Princesse is a 7-year-old student from Haiti. She lives with her parents and three siblings in a small city in northwest Haiti. Princesse has a cardiac condition called rheumatic mitral regurgitation. One of the four valves in her heart was severely damaged by an infection she suffered earlier in childhood; as a result, it cannot adequately pump blood through her body. Princesse will fly to the Cayman Islands to receive treatment. On April 29th, she will undergo cardiac surgery, during which doctors will first try to repair her existing valve if possible; if not, they will remove it and implant an artificial replacement. Another organization, Have a Heart Cayman, is contributing $14,000 to pay for surgery. Princesse's family needs help raising an additional $1,500 for surgery prep. The bill covers labs, medicines, checkups, and follow-up appointments. It also supports passport obtainment and the social workers from our medical partner, Haiti Cardiac Alliance, who will accompany Princesse's family overseas. Her mother said: "Our family is very hopeful that this surgery will save our daughter's life and allow her to become healthy."
Ian is a 5-year-old boy from the valley of Elgeyo Marakwet county in Kenya. He is the second of three children. He loves playing football and helping his mother gather firewood and clean the house. His mother takes care of the house and family while his father tills land for planting. Ian's father is currently working in a village far away from their home in order to earn money to provide for the family. Ian recently came to the hospital in a lot of pain because he had fallen and hurt his right arm. X-rays revealed that his arm was broken near the elbow joint. He needs surgery in order to stabilize the broken bone. Since the arm was so swollen, Ian was admitted to the hospital; a splint was applied and the arm is elevated to reduce the swelling. Because Ian is very young, he needs surgery so that his arm will continue to grow properly. He is right-handed and currently does not have use of the arm or hand. Fortunately, on March 21st, surgeons at our partner African Mission Healthcare will perform surgery to help heal Ian's broken arm. He and his family need help raising $853 to fund Ian's surgery. Ian's mother shared, “My son is in so much pain, and I feel like transferring it to myself. I am worried because he is a right-handed person, and he has injured his right hand. I sincerely have no option and no funds to help my son. Please help him so that he may be able to go back to school.”

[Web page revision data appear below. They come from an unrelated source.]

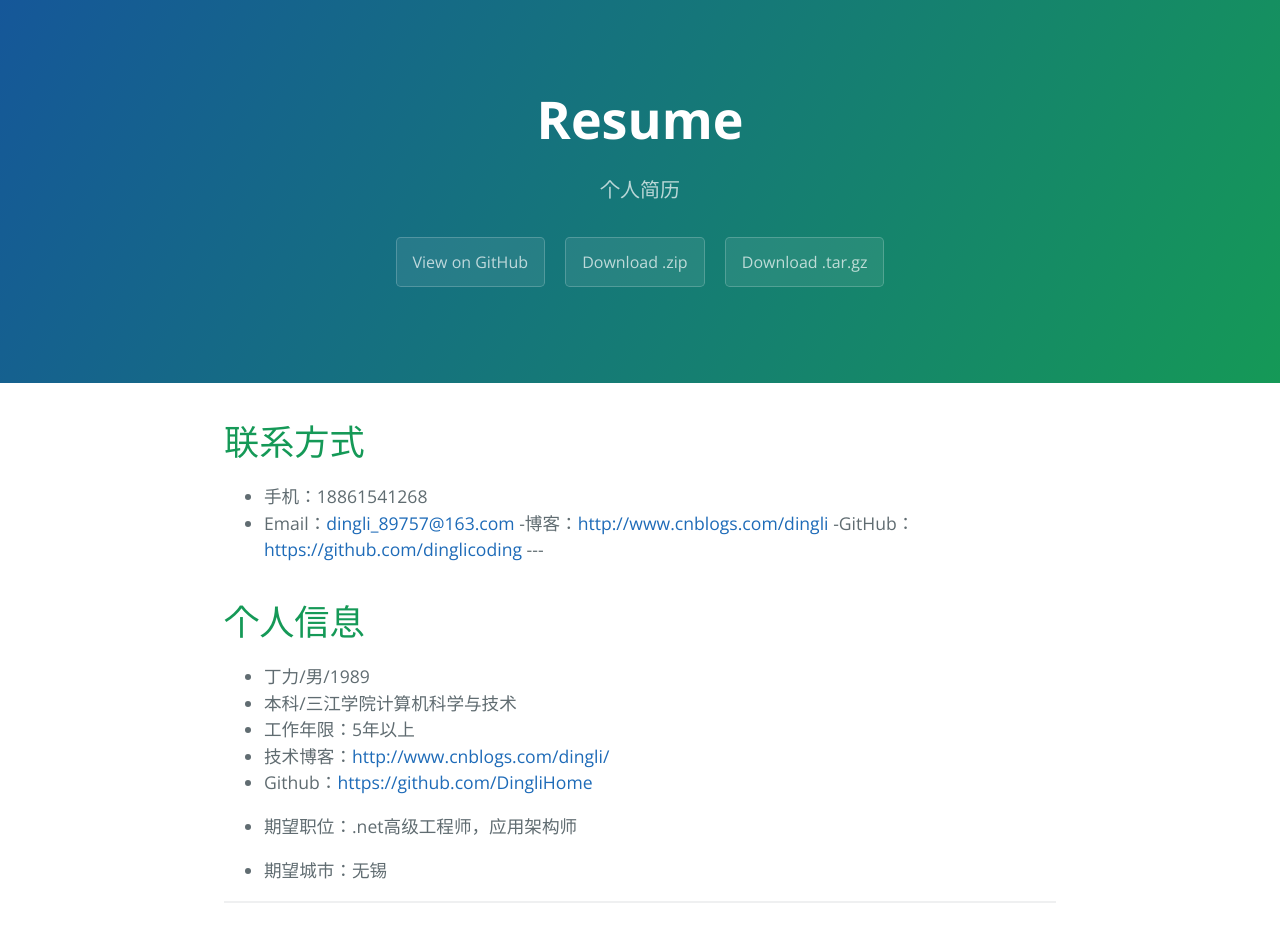
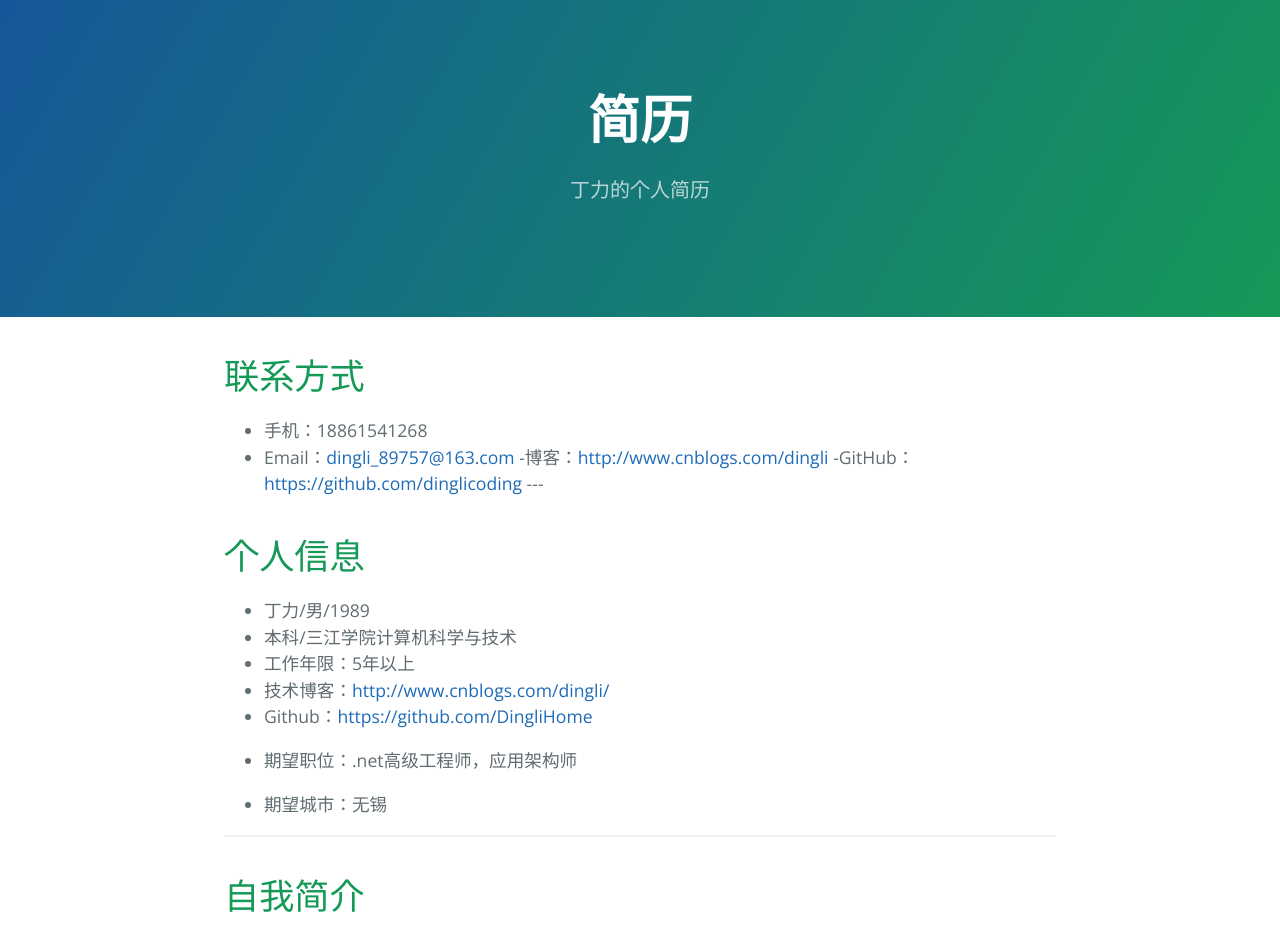
Before and after one commit to DingliHome/resume, a plain HTML site: page index.html in a window 1280 px wide. Shown: the top 925 px of the page. Drawn offline with nearby package versions, Linux system fonts and the light colour scheme.

Commit message:
Update index.html

```diff
--- a/index.html
+++ b/index.html
@@ -2,7 +2,7 @@
 <html lang="en-us">
   <head>
     <meta charset="UTF-8">
-    <title>Resume by dinglicoding</title>
+    <title>简历-丁力</title>
     <meta name="viewport" content="width=device-width, initial-scale=1">
     <link rel="stylesheet" type="text/css" href="stylesheets/normalize.css" media="screen">
     <link href='https://fonts.googleapis.com/css?family=Open+Sans:400,700' rel='stylesheet' type='text/css'>
@@ -11,11 +11,8 @@
   </head>
   <body>
     <section class="page-header">
-      <h1 class="project-name">Resume</h1>
-      <h2 class="project-tagline">个人简历</h2>
-      <a href="https://github.com/dinglicoding/resume" class="btn">View on GitHub</a>
-      <a href="https://github.com/dinglicoding/resume/zipball/master" class="btn">Download .zip</a>
-      <a href="https://github.com/dinglicoding/resume/tarball/master" class="btn">Download .tar.gz</a>
+      <h1 class="project-name">简历</h1>
+      <h2 class="project-tagline">丁力的个人简历</h2>
     </section>
 
     <section class="main-content">
@@ -83,11 +80,6 @@
 <h3>
 <a id="分发项目" class="anchor" href="#%E5%88%86%E5%8F%91%E9%A1%B9%E7%9B%AE" aria-hidden="true"><span aria-hidden="true" class="octicon octicon-link"></span></a>分发项目</h3>
 
-      <footer class="site-footer">
-        <span class="site-footer-owner"><a href="https://github.com/dinglicoding/resume">Resume</a> is maintained by <a href="https://github.com/dinglicoding">dinglicoding</a>.</span>
-
-        <span class="site-footer-credits">This page was generated by <a href="https://pages.github.com">GitHub Pages</a> using the <a href="https://github.com/jasonlong/cayman-theme">Cayman theme</a> by <a href="https://twitter.com/jasonlong">Jason Long</a>.</span>
-      </footer>
 
     </section>
 
```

Myrcayela, a nine year old fifth grader, lives with her parents and five siblings in a suburb of Port-au-Prince, Haiti. Myrcayela was born with a condition called patent ductus arteriosus. In the womb, a ductus arteriosus is a normal part of a baby's blood flow system. If it doesn't close shortly after birth, however, a hole remains between the two major blood vessels leading from the heart. This is what happened with Myrcayela, resulting in oxygen poor blood circulating through her body, leaving her weak and short of breath. Our medical partner, Haiti Cardiac Alliance, is seeking $1,500 to cover the costs of the surgery that will correct Myrcayela's condition. This life changing procedure, during which doctors will plug the hole with a device to prevent leakage, is scheduled to take place on February 1st, at Clinica Corominas. Myrcayela's mother said: "Our family will pray every day for all the people who are helping our daughter!"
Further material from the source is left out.